Focusing only on urban areas, charter schools serve student populations that are similar to those served by district schools.
In 2013-14, urban charter schools served a student population that was 76.7% non-white. By comparison, the student population of urban district schools was 69.4% non-white, slightly lower than urban charters.
65% of urban charter students received free or reduced-price lunches (FRL), a common indicator of socioeconomic status. In urban district schools, 62.9% of students received free or reduced-price lunches.
50.6% of urban charters were classified as high-poverty schools (at least 75% FRL), compared to 44.3% of district schools in urban areas.

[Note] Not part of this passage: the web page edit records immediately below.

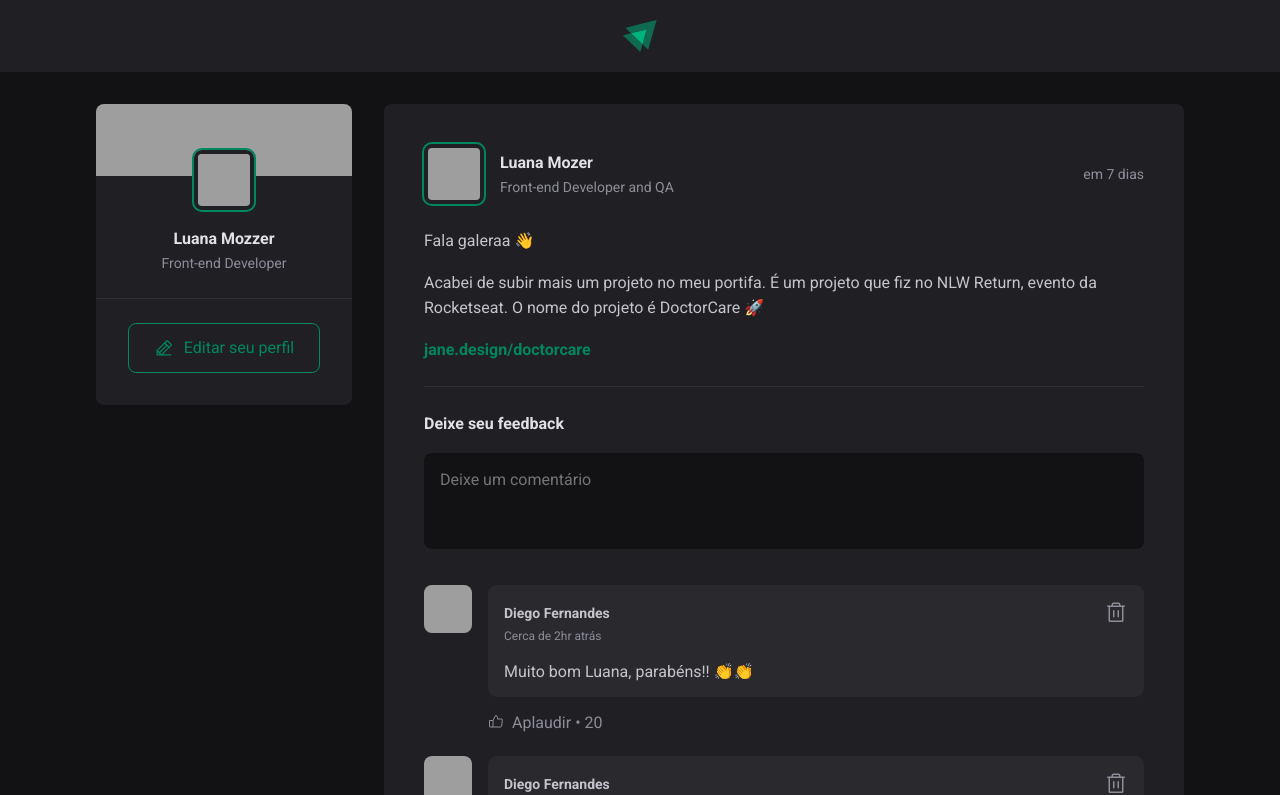
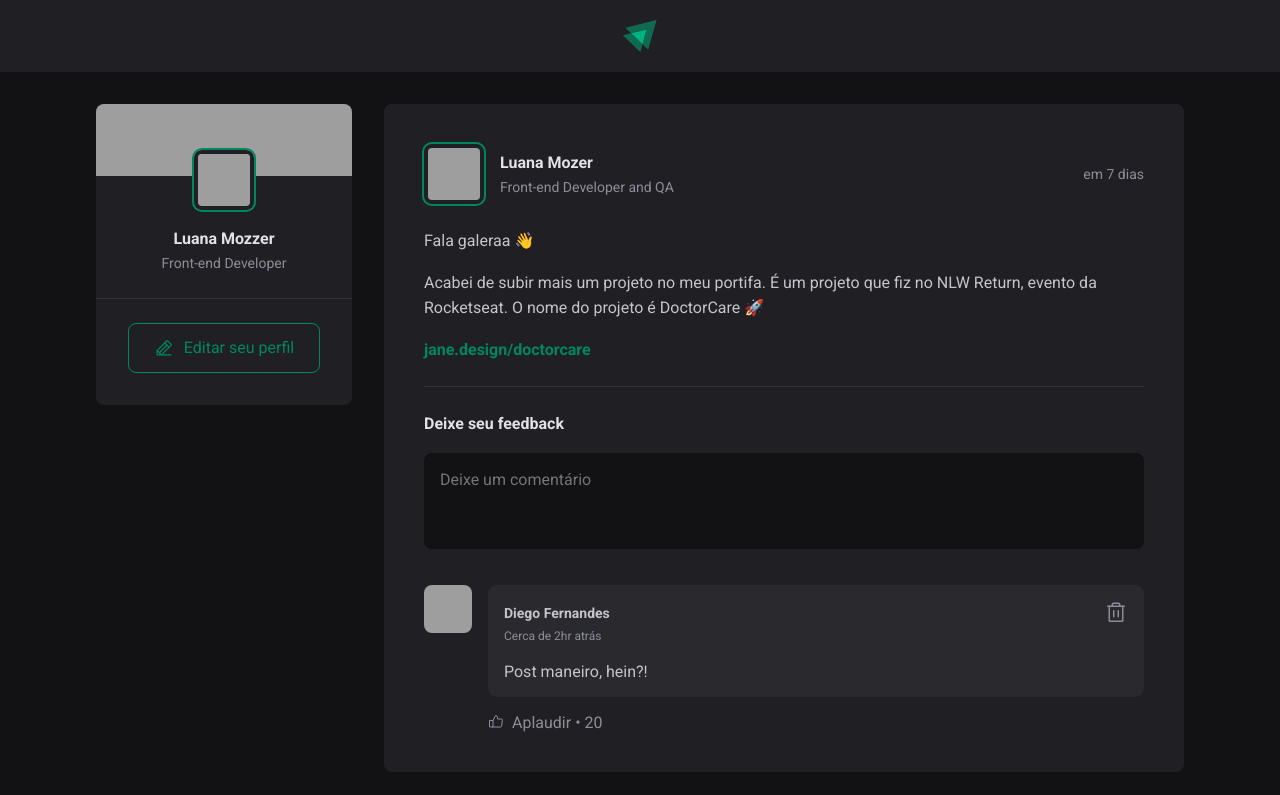
Before and after one commit to luanamozer/Feed-ReactJs, a React (Vite) app: page / in a window 1280 px wide. Shown: the top 795 px of the page. Built offline with nearby package versions, Linux system fonts and the light colour scheme; grey boxes are pictures that could not be loaded.

Commit message:
inserção de comentarios com usestate

```diff
--- a/src/components/Comment.jsx
+++ b/src/components/Comment.jsx
@@ -2,7 +2,7 @@
 import { Trash, ThumbsUp } from "phosphor-react";
 import { Avatar } from "./Avatar";
 
-export function Comment() {
+export function Comment({ content }) {
   return (
     <div className={styles.comment}>
       <Avatar hasBorder={false} src="https://github.com/diego3g.png" />
@@ -24,7 +24,7 @@
               <Trash size={24} />
             </button>
           </header>
-          <p> Muito bom Luana, parabéns!! 👏👏</p>
+          <p>{content}</p>
         </div>
 
         <footer>
--- a/src/components/Post.jsx
+++ b/src/components/Post.jsx
@@ -1,11 +1,16 @@
 import { format, formatDistanceToNow } from "date-fns";
 import ptBR from "date-fns/locale/pt-BR";
+import { useState } from "react";
 import { Avatar } from "./Avatar";
 import { Comment } from "./Comment";
 
 import styles from "./Post.module.css";
 
 export function Post({ author, publishedAt, content }) {
+  const [comments, setComments] = useState(["Post maneiro, hein?!"]);
+
+  const [newCommentText, setNewCommentText] = useState("");
+
   const publishedDateFormatted = format(
     publishedAt,
     "dd 'de' LLLL 'às' HH:mm'h'",
@@ -18,6 +23,21 @@
     locale: ptBR,
     addSuffix: true,
   });
+
+  function handleCreateNewComment() {
+    event.preventDefault();
+
+    const newCommentText = event.target.comment.value;
+
+    setComments([...comments, newCommentText]);
+
+    setNewCommentText("");
+  }
+
+  function handleNewCommentChange() {
+    setNewCommentText(event.target.value);
+  }
+
   return (
     <article className={styles.post}>
       <header>
@@ -51,19 +71,25 @@
         })}
       </div>
 
-      <form className={styles.commentForm}>
+      <form onSubmit={handleCreateNewComment} className={styles.commentForm}>
         <strong>Deixe seu feedback</strong>
 
-        <textarea placeholder="Deixe um comentário" />
+        <textarea
+          name="comment"
+          placeholder="Deixe um comentário"
+          value={newCommentText}
+          onChange={handleNewCommentChange}
+        />
 
         <footer>
           <button type="submit">Publicar</button>
         </footer>
       </form>
+
       <div className={styles.commentList}>
-        <Comment />
-        <Comment />
-        <Comment />
+        {comments.map((comment) => {
+          return <Comment content={comment} />;
+        })}
       </div>
     </article>
   );
```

WFF calculations using 2013-14 school data obtained through US Dept. of Education, Elementary / Secondary Information System. All figures are for 2013-14 school year.